■ Extracted records
****************

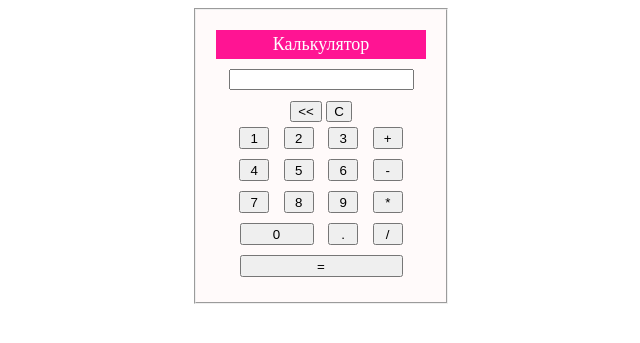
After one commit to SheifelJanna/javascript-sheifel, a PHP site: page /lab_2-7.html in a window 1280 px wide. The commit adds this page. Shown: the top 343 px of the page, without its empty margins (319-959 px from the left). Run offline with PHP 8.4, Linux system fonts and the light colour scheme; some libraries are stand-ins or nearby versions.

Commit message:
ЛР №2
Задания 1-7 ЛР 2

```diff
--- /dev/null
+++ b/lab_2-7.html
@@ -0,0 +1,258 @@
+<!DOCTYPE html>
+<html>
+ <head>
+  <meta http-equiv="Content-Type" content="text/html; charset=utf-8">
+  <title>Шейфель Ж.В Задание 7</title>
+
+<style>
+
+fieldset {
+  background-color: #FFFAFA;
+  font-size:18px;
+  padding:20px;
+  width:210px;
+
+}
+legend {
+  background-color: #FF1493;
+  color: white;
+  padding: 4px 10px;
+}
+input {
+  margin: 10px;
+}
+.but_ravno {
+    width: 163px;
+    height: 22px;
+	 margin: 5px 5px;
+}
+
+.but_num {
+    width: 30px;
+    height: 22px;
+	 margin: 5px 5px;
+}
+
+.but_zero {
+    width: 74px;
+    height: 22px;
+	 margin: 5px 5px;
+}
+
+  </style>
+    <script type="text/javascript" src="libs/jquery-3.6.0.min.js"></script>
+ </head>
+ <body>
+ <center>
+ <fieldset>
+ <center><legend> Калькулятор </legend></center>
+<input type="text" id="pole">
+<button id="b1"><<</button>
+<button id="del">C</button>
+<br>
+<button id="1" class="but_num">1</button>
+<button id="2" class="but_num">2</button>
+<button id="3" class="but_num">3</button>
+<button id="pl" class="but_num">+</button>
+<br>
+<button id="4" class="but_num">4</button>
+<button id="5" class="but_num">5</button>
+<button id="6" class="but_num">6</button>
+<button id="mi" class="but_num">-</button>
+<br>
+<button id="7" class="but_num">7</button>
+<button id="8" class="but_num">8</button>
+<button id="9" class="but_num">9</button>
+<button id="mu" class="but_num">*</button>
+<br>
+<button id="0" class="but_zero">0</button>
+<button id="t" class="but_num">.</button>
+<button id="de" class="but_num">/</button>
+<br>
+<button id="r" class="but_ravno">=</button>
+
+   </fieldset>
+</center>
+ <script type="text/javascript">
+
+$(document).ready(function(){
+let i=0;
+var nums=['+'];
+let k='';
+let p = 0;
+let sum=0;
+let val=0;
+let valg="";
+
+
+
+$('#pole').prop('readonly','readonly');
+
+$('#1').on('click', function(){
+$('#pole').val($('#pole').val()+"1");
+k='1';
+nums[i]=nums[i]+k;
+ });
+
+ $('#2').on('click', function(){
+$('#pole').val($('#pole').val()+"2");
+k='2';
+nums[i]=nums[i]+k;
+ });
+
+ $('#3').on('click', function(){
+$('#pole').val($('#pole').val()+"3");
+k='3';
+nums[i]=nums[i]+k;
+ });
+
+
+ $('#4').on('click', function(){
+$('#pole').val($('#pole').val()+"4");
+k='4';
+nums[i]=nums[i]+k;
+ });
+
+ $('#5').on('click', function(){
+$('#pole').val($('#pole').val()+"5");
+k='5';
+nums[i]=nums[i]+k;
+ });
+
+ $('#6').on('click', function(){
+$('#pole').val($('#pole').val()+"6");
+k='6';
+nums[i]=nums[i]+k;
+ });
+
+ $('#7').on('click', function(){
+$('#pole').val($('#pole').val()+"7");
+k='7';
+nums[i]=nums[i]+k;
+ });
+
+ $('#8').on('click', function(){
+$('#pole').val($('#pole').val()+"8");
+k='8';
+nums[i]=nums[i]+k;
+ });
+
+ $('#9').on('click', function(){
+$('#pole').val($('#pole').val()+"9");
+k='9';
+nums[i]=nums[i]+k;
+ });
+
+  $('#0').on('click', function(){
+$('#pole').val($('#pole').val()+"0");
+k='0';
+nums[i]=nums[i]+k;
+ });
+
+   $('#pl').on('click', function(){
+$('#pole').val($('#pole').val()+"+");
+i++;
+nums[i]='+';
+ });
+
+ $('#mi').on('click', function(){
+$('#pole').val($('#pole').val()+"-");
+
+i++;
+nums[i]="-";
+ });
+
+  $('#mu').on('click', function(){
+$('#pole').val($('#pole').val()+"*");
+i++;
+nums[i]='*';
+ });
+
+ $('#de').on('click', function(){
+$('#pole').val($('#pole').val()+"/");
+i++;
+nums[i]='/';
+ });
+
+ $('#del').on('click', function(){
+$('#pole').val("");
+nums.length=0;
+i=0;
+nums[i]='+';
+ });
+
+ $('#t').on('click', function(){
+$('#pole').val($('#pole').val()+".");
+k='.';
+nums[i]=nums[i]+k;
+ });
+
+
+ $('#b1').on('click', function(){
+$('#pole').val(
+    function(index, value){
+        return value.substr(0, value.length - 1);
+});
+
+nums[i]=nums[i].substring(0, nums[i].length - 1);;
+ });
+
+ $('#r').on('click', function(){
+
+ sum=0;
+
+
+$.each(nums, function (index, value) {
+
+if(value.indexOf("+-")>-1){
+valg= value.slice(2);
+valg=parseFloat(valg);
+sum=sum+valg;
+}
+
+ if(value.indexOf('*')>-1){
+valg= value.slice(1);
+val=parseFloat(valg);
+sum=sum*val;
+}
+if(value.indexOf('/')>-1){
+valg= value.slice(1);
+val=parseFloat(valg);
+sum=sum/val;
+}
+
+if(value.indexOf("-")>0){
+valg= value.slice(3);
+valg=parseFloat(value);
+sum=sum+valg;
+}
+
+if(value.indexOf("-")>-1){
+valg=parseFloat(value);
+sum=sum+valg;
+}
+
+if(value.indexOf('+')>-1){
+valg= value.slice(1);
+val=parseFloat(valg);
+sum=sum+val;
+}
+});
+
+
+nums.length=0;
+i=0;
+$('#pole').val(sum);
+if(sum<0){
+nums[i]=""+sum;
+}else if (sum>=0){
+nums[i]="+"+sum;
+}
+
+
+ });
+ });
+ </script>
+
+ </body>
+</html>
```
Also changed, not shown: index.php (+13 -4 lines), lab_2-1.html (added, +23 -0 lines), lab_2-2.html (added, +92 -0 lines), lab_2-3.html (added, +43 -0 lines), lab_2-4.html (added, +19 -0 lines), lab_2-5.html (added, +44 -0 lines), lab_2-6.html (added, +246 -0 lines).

****************

■ Task prompt
All records above must be copied exactly, though the pictures they hold are to be left out.

■ Answer section
After one commit to SheifelJanna/javascript-sheifel, a PHP site: page /lab_2-7.html in a window 1280 px wide. The commit adds this page. Shown: the top 343 px of the page, without its empty margins (319-959 px from the left). Run offline with PHP 8.4, Linux system fonts and the light colour scheme; some libraries are stand-ins or nearby versions.

Commit message:
ЛР №2
Задания 1-7 ЛР 2

```diff
--- /dev/null
+++ b/lab_2-7.html
@@ -0,0 +1,258 @@
+<!DOCTYPE html>
+<html>
+ <head>
+  <meta http-equiv="Content-Type" content="text/html; charset=utf-8">
+  <title>Шейфель Ж.В Задание 7</title>
+
+<style>
+
+fieldset {
+  background-color: #FFFAFA;
+  font-size:18px;
+  padding:20px;
+  width:210px;
+
+}
+legend {
+  background-color: #FF1493;
+  color: white;
+  padding: 4px 10px;
+}
+input {
+  margin: 10px;
+}
+.but_ravno {
+    width: 163px;
+    height: 22px;
+	 margin: 5px 5px;
+}
+
+.but_num {
+    width: 30px;
+    height: 22px;
+	 margin: 5px 5px;
+}
+
+.but_zero {
+    width: 74px;
+    height: 22px;
+	 margin: 5px 5px;
+}
+
+  </style>
+    <script type="text/javascript" src="libs/jquery-3.6.0.min.js"></script>
+ </head>
+ <body>
+ <center>
+ <fieldset>
+ <center><legend> Калькулятор </legend></center>
+<input type="text" id="pole">
+<button id="b1"><<</button>
+<button id="del">C</button>
+<br>
+<button id="1" class="but_num">1</button>
+<button id="2" class="but_num">2</button>
+<button id="3" class="but_num">3</button>
+<button id="pl" class="but_num">+</button>
+<br>
+<button id="4" class="but_num">4</button>
+<button id="5" class="but_num">5</button>
+<button id="6" class="but_num">6</button>
+<button id="mi" class="but_num">-</button>
+<br>
+<button id="7" class="but_num">7</button>
+<button id="8" class="but_num">8</button>
+<button id="9" class="but_num">9</button>
+<button id="mu" class="but_num">*</button>
+<br>
+<button id="0" class="but_zero">0</button>
+<button id="t" class="but_num">.</button>
+<button id="de" class="but_num">/</button>
+<br>
+<button id="r" class="but_ravno">=</button>
+
+   </fieldset>
+</center>
+ <script type="text/javascript">
+
+$(document).ready(function(){
+let i=0;
+var nums=['+'];
+let k='';
+let p = 0;
+let sum=0;
+let val=0;
+let valg="";
+
+
+
+$('#pole').prop('readonly','readonly');
+
+$('#1').on('click', function(){
+$('#pole').val($('#pole').val()+"1");
+k='1';
+nums[i]=nums[i]+k;
+ });
+
+ $('#2').on('click', function(){
+$('#pole').val($('#pole').val()+"2");
+k='2';
+nums[i]=nums[i]+k;
+ });
+
+ $('#3').on('click', function(){
+$('#pole').val($('#pole').val()+"3");
+k='3';
+nums[i]=nums[i]+k;
+ });
+
+
+ $('#4').on('click', function(){
+$('#pole').val($('#pole').val()+"4");
+k='4';
+nums[i]=nums[i]+k;
+ });
+
+ $('#5').on('click', function(){
+$('#pole').val($('#pole').val()+"5");
+k='5';
+nums[i]=nums[i]+k;
+ });
+
+ $('#6').on('click', function(){
+$('#pole').val($('#pole').val()+"6");
+k='6';
+nums[i]=nums[i]+k;
+ });
+
+ $('#7').on('click', function(){
+$('#pole').val($('#pole').val()+"7");
+k='7';
+nums[i]=nums[i]+k;
+ });
+
+ $('#8').on('click', function(){
+$('#pole').val($('#pole').val()+"8");
+k='8';
+nums[i]=nums[i]+k;
+ });
+
+ $('#9').on('click', function(){
+$('#pole').val($('#pole').val()+"9");
+k='9';
+nums[i]=nums[i]+k;
+ });
+
+  $('#0').on('click', function(){
+$('#pole').val($('#pole').val()+"0");
+k='0';
+nums[i]=nums[i]+k;
+ });
+
+   $('#pl').on('click', function(){
+$('#pole').val($('#pole').val()+"+");
+i++;
+nums[i]='+';
+ });
+
+ $('#mi').on('click', function(){
+$('#pole').val($('#pole').val()+"-");
+
+i++;
+nums[i]="-";
+ });
+
+  $('#mu').on('click', function(){
+$('#pole').val($('#pole').val()+"*");
+i++;
+nums[i]='*';
+ });
+
+ $('#de').on('click', function(){
+$('#pole').val($('#pole').val()+"/");
+i++;
+nums[i]='/';
+ });
+
+ $('#del').on('click', function(){
+$('#pole').val("");
+nums.length=0;
+i=0;
+nums[i]='+';
+ });
+
+ $('#t').on('click', function(){
+$('#pole').val($('#pole').val()+".");
+k='.';
+nums[i]=nums[i]+k;
+ });
+
+
+ $('#b1').on('click', function(){
+$('#pole').val(
+    function(index, value){
+        return value.substr(0, value.length - 1);
+});
+
+nums[i]=nums[i].substring(0, nums[i].length - 1);;
+ });
+
+ $('#r').on('click', function(){
+
+ sum=0;
+
+
+$.each(nums, function (index, value) {
+
+if(value.indexOf("+-")>-1){
+valg= value.slice(2);
+valg=parseFloat(valg);
+sum=sum+valg;
+}
+
+ if(value.indexOf('*')>-1){
+valg= value.slice(1);
+val=parseFloat(valg);
+sum=sum*val;
+}
+if(value.indexOf('/')>-1){
+valg= value.slice(1);
+val=parseFloat(valg);
+sum=sum/val;
+}
+
+if(value.indexOf("-")>0){
+valg= value.slice(3);
+valg=parseFloat(value);
+sum=sum+valg;
+}
+
+if(value.indexOf("-")>-1){
+valg=parseFloat(value);
+sum=sum+valg;
+}
+
+if(value.indexOf('+')>-1){
+valg= value.slice(1);
+val=parseFloat(valg);
+sum=sum+val;
+}
+});
+
+
+nums.length=0;
+i=0;
+$('#pole').val(sum);
+if(sum<0){
+nums[i]=""+sum;
+}else if (sum>=0){
+nums[i]="+"+sum;
+}
+
+
+ });
+ });
+ </script>
+
+ </body>
+</html>
```
Also changed, not shown: index.php (+13 -4 lines), lab_2-1.html (added, +23 -0 lines), lab_2-2.html (added, +92 -0 lines), lab_2-3.html (added, +43 -0 lines), lab_2-4.html (added, +19 -0 lines), lab_2-5.html (added, +44 -0 lines), lab_2-6.html (added, +246 -0 lines).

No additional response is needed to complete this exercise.